• INSTRUCTIONS TO FOLLOW
Please copy each line of the listing that includes the string "define".

━━━ DATA TO USE ━━━

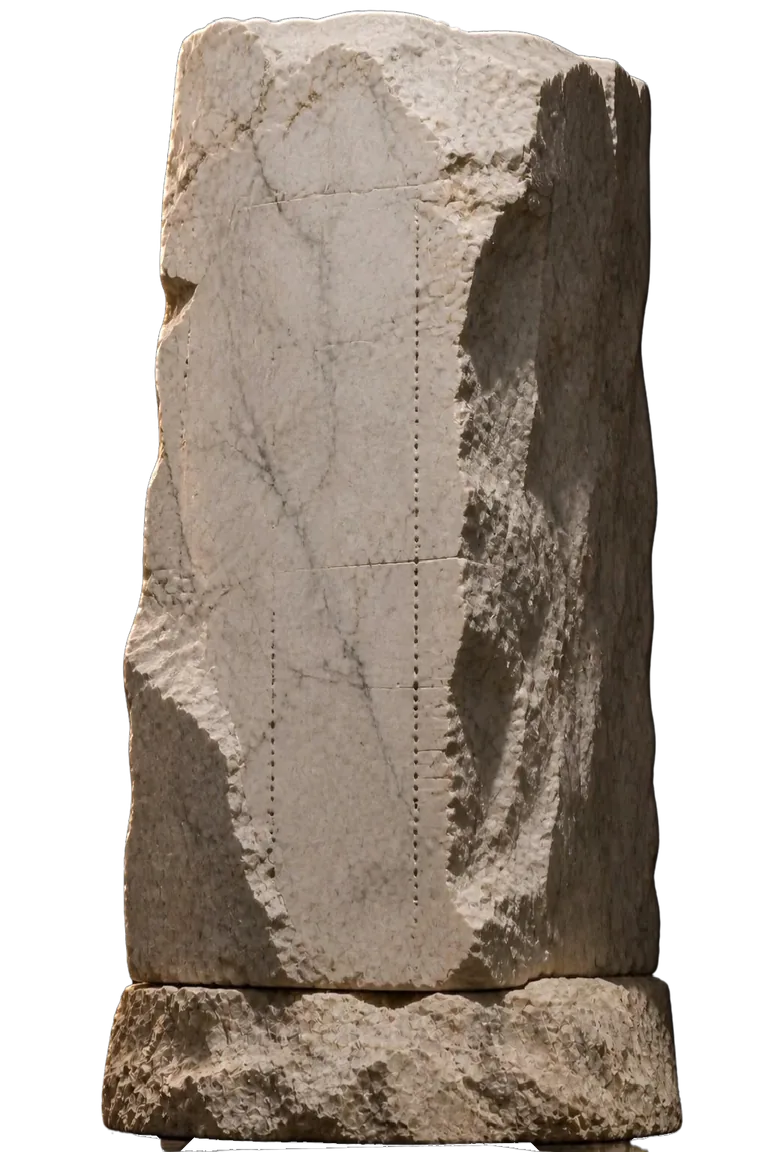
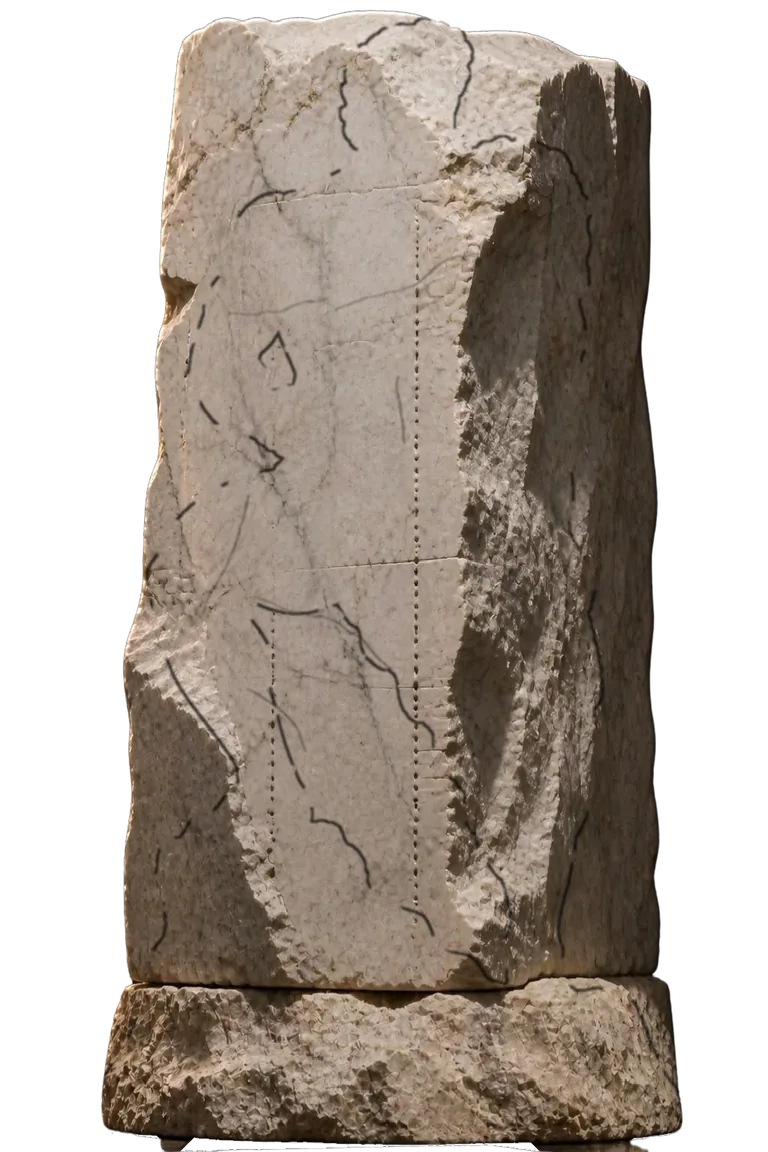
Formad-caset: mentorns simuleringar sagda rakt, inga dubbla statybilder
Mentorn: meningen om simuleringarna säger nu bara att det var
AI-agenter och inte riktiga användare. Formen: typografimeningen
omskriven, remsans etikett säger färdig staty, och form-01 och form-04
tas ur steg-02 och steg-11 så att de inte upprepar Kropparnas bilder.
Testet kräver att sidan inte nämner PED.

diff --git a/src/pages/CaseFormad.tsx b/src/pages/CaseFormad.tsx
@@ -136,12 +136,12 @@ const felen = [
 const formen = [
   {
     src: '/formad/form-01.webp',
-    alt: 'Ett ohugget marmorblock på en sockel, med prickade linjer inritade där statyn ska fram',
+    alt: 'Ett marmorblock på en sockel, med prickade linjer och de första linjerna inritade där statyn ska fram',
     caption: 'Blocket',
   },
   {
     src: '/formad/form-02.webp',
-    alt: 'Marmorblocket med de första huggen i överkanten och mejselspår över ytan',
+    alt: 'Marmorblocket med de första huggen i överkanten och sprickor och linjer över ytan',
     caption: 'Första huggen',
   },
   {
@@ -151,7 +151,7 @@ const formen = [
   },
   {
     src: '/formad/form-04.webp',
-    alt: 'Överkroppen är framhuggen med armarna över magen, benen är kvar i blocket',
+    alt: 'Överkroppen är framhuggen med armarna över magen och lejonhuden över axeln, resten av kroppen är kvar i blocket',
     caption: 'Formen syns',
   },
   {
@@ -519,9 +519,8 @@ export default function CaseFormad() {
                   Bedömningarna blev regler i prompten. Färre uppslag i taget. Inga
                   frågor som lämnas hängande. Tider i timmar och minuter som i resten
                   av appen. Mentorn tänker längre innan den svarar och säger mindre.
-                  Samtalen var simulerade, och det var poängen: mentorn gjorde sina
-                  misstag mot agenterna innan en riktig användare fick se dem. Sedan
-                  fick betatestarna ta över.
+                  Samtalen var simuleringar med AI-agenter, inte riktiga användare.
+                  Sedan fick betatestarna ta över.
                 </p>
               </div>
             </div>
@@ -596,7 +595,7 @@ export default function CaseFormad() {
           </div>
 
           <div className="mt-16 md:mt-20">
-            <JourneyStrip steps={formen} label="Statyn i åtta steg, från block till färdig" />
+            <JourneyStrip steps={formen} label="Statyn i åtta steg, från block till färdig staty" />
           </div>
 
           <div className="px-6 md:px-12 lg:px-20">
@@ -605,8 +604,8 @@ export default function CaseFormad() {
                 <p className="max-w-[60ch]">
                   Temat är inte dekor. Statyn i marmor är användarens egen vecka och
                   förändras med den. Typografin och färgerna är lånade ur samma
-                  värld: Cinzel för de grekiska rubrikerna, EB Garamond och Hanken
-                  Grotesk.
+                  värld. Rubrikerna med grekisk prägel är satta i Cinzel, resten i
+                  EB Garamond och Hanken Grotesk.
                 </p>
                 <p className="max-w-[60ch]">
                   Varje skärm är ritad för en tumme och den information som behövs
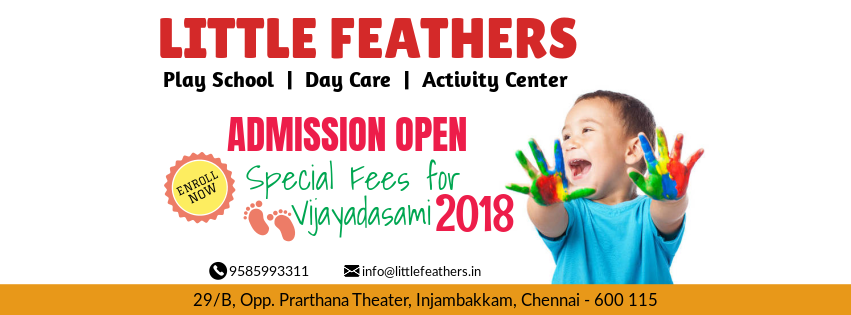
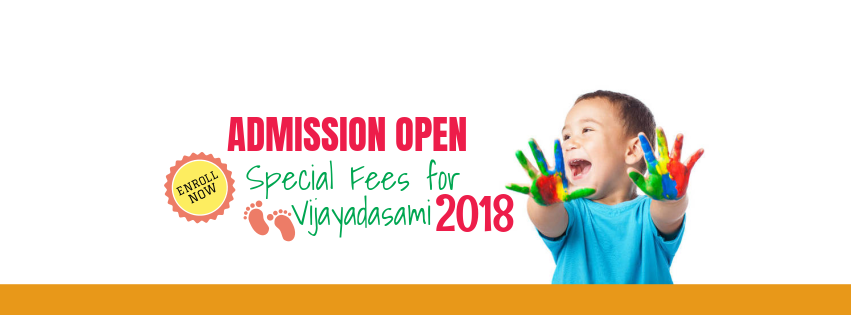
updated admission pic

diff --git a/index.html b/index.html
@@ -90,14 +90,14 @@
             </div>
           </div>
           <!-- Slide Two - Set the background image for this slide in the line below -->
-          <div class="carousel-item" style="background-image: url('img/portfolio/cabin.png')">
+          <div class="carousel-item" style="background-image: url('img/banners/admission.png')">
             <div class="carousel-caption d-none d-md-block">
               <h3>Second Slide</h3>
               <p>This is a description for the second slide.</p>
             </div>
           </div>
           <!-- Slide Three - Set the background image for this slide in the line below -->
-          <div class="carousel-item" style="background-image: url('img/portfolio/game.png')">
+          <div class="carousel-item" style="background-image: url('img/banners/admission.png')">
             <div class="carousel-caption d-none d-md-block">
               <h3>Third Slide</h3>
               <p>This is a description for the third slide.</p>
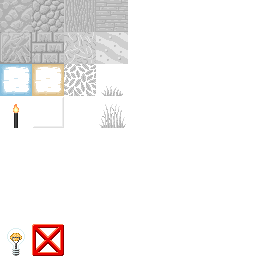
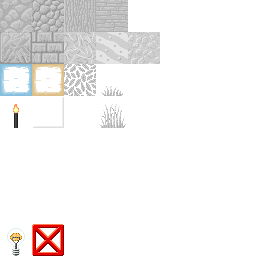
Added dirt texture, fixes

Changed region(s): [[0.5, 0.125, 0.625, 0.25]]

diff --git a/src/LAB_block.c b/src/LAB_block.c
@@ -34,12 +34,12 @@ LAB_Block LAB_BLOCK_AIR = {
     .dia = LAB_RGB(255, 255, 255),
 };
 
-LAB_DEF_STONE_BLOCKS(BASALT,    LAB_RGB(80, 70, 60));
-LAB_DEF_STONE_BLOCKS(STONE,     LAB_RGB(180, 180, 170));
-LAB_DEF_STONE_BLOCKS(MARBLE,    LAB_RGB(255, 255, 255));
-LAB_DEF_STONE_BLOCKS(CLAY,      LAB_RGB(200, 80, 50));
-LAB_DEF_STONE_BLOCKS(LAPIZ,     LAB_RGB(30, 80, 200));
-LAB_DEF_STONE_BLOCKS(SANDSTONE, LAB_RGB(255, 230, 150)); //.tint = LAB_RGB(236, 223, 179),
+LAB_DEF_BLOCK_GROUP_STONE(BASALT,    LAB_RGB(80, 70, 60));
+LAB_DEF_BLOCK_GROUP_STONE(STONE,     LAB_RGB(180, 180, 170));
+LAB_DEF_BLOCK_GROUP_STONE(MARBLE,    LAB_RGB(255, 255, 255));
+LAB_DEF_BLOCK_GROUP_STONE(CLAY,      LAB_RGB(200, 80, 50));
+LAB_DEF_BLOCK_GROUP_STONE(LAPIZ,     LAB_RGB(30, 80, 200));
+LAB_DEF_BLOCK_GROUP_STONE(SANDSTONE, LAB_RGB(255, 230, 150)); //.tint = LAB_RGB(236, 223, 179),
 
 LAB_DEF_MODEL_CUBE_ALL(LAB_MODEL_SAND, 3, 1, LAB_RGB(255, 230, 130),);
 LAB_Block LAB_BLOCK_SAND = {
@@ -126,11 +126,11 @@ LAB_Block LAB_BLOCK_GRASS = {
     .model = &LAB_MODEL_GRASS,
 };
 
-LAB_DEF_MODEL_CUBE_ALL(LAB_MODEL_DIRT, 3, 1, LAB_RGB(120, 80, 50),);
+LAB_DEF_MODEL_CUBE_ALL(LAB_MODEL_DIRT, 4, 1, LAB_RGB(120, 80, 50),);
 LAB_Block LAB_BLOCK_DIRT = {
     .flags = LAB_BLOCK_SOLID,
     .item_tint = LAB_RGB(120, 80, 50),
-    .item_tx = 3, 1,
+    .item_tx = 4, 1,
     .model = &LAB_MODEL_DIRT,
 };
 
@@ -222,12 +222,12 @@ LAB_Block LAB_BLOCK_BARRIER = {
 
 LAB_Block* LAB_blocks_arr[] =
 {
-    LAB_ENM_STONE_BLOCKS(&,BASALT),
-    LAB_ENM_STONE_BLOCKS(&,STONE),
-    LAB_ENM_STONE_BLOCKS(&,MARBLE),
-    LAB_ENM_STONE_BLOCKS(&,CLAY),
-    LAB_ENM_STONE_BLOCKS(&,LAPIZ),
-    LAB_ENM_STONE_BLOCKS(&,SANDSTONE),
+    LAB_ENM_BLOCK_GROUP_STONE(&,BASALT),
+    LAB_ENM_BLOCK_GROUP_STONE(&,STONE),
+    LAB_ENM_BLOCK_GROUP_STONE(&,MARBLE),
+    LAB_ENM_BLOCK_GROUP_STONE(&,CLAY),
+    LAB_ENM_BLOCK_GROUP_STONE(&,LAPIZ),
+    LAB_ENM_BLOCK_GROUP_STONE(&,SANDSTONE),
     &LAB_BLOCK_SAND,
     &LAB_BLOCK_GLASS,
     &LAB_BLOCK_LEAVES,

diff --git a/include/LAB_blt_block.h b/include/LAB_blt_block.h
@@ -2,13 +2,30 @@
 
 #include "LAB_blt_model.h"
 
-#define LAB_ENM_STONE_BLOCKS(prefix, name) \
+
+// TODO: remove LAB_BLOCK_ prefix
+
+#define LAB_ENM_BLOCK_CUBE(prefix, name) \
+    prefix LAB_BLOCK_##name
+
+#define LAB_DEF_BLOCK_CUBE(name, tx, ty, color, model_render_pass, block_flags) \
+    LAB_DEF_MODEL_CUBE_ALL(LAB_MODEL_##name, 0, 0, color, \
+                    .render_pass = model_render_pass); \
+    LAB_Block LAB_BLOCK_##name = { \
+        .flags = block_flags, \
+        .item_tint = color, \
+        .item_tx = tx, ty, \
+        .model = &LAB_MODEL_##name, \
+    }; \
+
+
+#define LAB_ENM_BLOCK_GROUP_STONE(prefix, name) \
     prefix LAB_BLOCK_##name, \
     prefix LAB_BLOCK_##name##_COBBLE, \
     prefix LAB_BLOCK_##name##_BRICKS, \
     prefix LAB_BLOCK_##name##_SMOOTH
 
-#define LAB_DEF_STONE_BLOCKS(name, color) \
+#define LAB_DEF_BLOCK_GROUP_STONE(name, color) \
     LAB_DEF_MODEL_CUBE_ALL(LAB_MODEL_##name, 0, 0, color, \
                     .render_pass = LAB_RENDER_PASS_SOLID); \
     LAB_Block LAB_BLOCK_##name = { \

diff --git a/src/LAB_view_input.c b/src/LAB_view_input.c
@@ -522,12 +522,13 @@ void LAB_ViewInputTick(LAB_ViewInput* view_input, uint32_t delta_ms)
 
         if(kbstate[SDL_SCANCODE_LALT])
         {
-            if(mbstate == SDL_BUTTON(SDL_BUTTON_LEFT) || mbstate == SDL_BUTTON(SDL_BUTTON_RIGHT))
-            {
-                //for(int i=0; i < 10; ++i)
-                //    if(LAB_ViewInputInteract(view_input, !!(mbstate & SDL_BUTTON(SDL_BUTTON_RIGHT)))) break;
-                LAB_ViewInputInteract(view_input, !!(mbstate & SDL_BUTTON(SDL_BUTTON_RIGHT)));
-            }
+            //for(int i=0; i < 10; ++i)
+            //    if(LAB_ViewInputInteract(view_input, !!(mbstate & SDL_BUTTON(SDL_BUTTON_RIGHT)))) break;
+            int button = 0;
+            if(mbstate & SDL_BUTTON(SDL_BUTTON_MIDDLE)) button = SDL_BUTTON_MIDDLE;
+            if(mbstate & SDL_BUTTON(SDL_BUTTON_RIGHT))  button = SDL_BUTTON_RIGHT;
+            if(mbstate & SDL_BUTTON(SDL_BUTTON_LEFT))   button = SDL_BUTTON_LEFT;
+            if(button) LAB_ViewInputInteract(view_input, button);
         }
     }
 

diff --git a/include/LAB_block.h b/include/LAB_block.h
@@ -58,12 +58,12 @@ IXO_DECLARE_CLASS(LAB_Block);
 
 extern LAB_Block LAB_BLOCK_OUTSIDE,
                  LAB_BLOCK_AIR,
-                 LAB_ENM_STONE_BLOCKS(,BASALT),
-                 LAB_ENM_STONE_BLOCKS(,STONE),
-                 LAB_ENM_STONE_BLOCKS(,MARBLE),
-                 LAB_ENM_STONE_BLOCKS(,CLAY),
-                 LAB_ENM_STONE_BLOCKS(,LAPIZ),
-                 LAB_ENM_STONE_BLOCKS(,SANDSTONE),
+                 LAB_ENM_BLOCK_GROUP_STONE(,BASALT),
+                 LAB_ENM_BLOCK_GROUP_STONE(,STONE),
+                 LAB_ENM_BLOCK_GROUP_STONE(,MARBLE),
+                 LAB_ENM_BLOCK_GROUP_STONE(,CLAY),
+                 LAB_ENM_BLOCK_GROUP_STONE(,LAPIZ),
+                 LAB_ENM_BLOCK_GROUP_STONE(,SANDSTONE),
                  LAB_BLOCK_SAND,
                  LAB_BLOCK_GLASS,
                  LAB_BLOCK_LEAVES,

diff --git a/include/LAB_crammed_chunk_pos_set.h b/include/LAB_crammed_chunk_pos_set.h
@@ -40,6 +40,8 @@ LAB_CCPS LAB_CCPS_AddPos(LAB_CCPS set, int x, int y, int z)
 
     // add hashtable entry
     set |= (1ull<<48) << LAB_CCPS_PosHash(x, y, z);
+
+    return set;
 }
 
 #define LAB_CCPS_EACH_POS(set, x, y, z, execute) do \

━━━

• ANSWER TO THIS TASK
-#define LAB_ENM_STONE_BLOCKS(prefix, name) \
+#define LAB_ENM_BLOCK_CUBE(prefix, name) \
+#define LAB_DEF_BLOCK_CUBE(name, tx, ty, color, model_render_pass, block_flags) \
+#define LAB_ENM_BLOCK_GROUP_STONE(prefix, name) \
-#define LAB_DEF_STONE_BLOCKS(name, color) \
+#define LAB_DEF_BLOCK_GROUP_STONE(name, color) \
 #define LAB_CCPS_EACH_POS(set, x, y, z, execute) do \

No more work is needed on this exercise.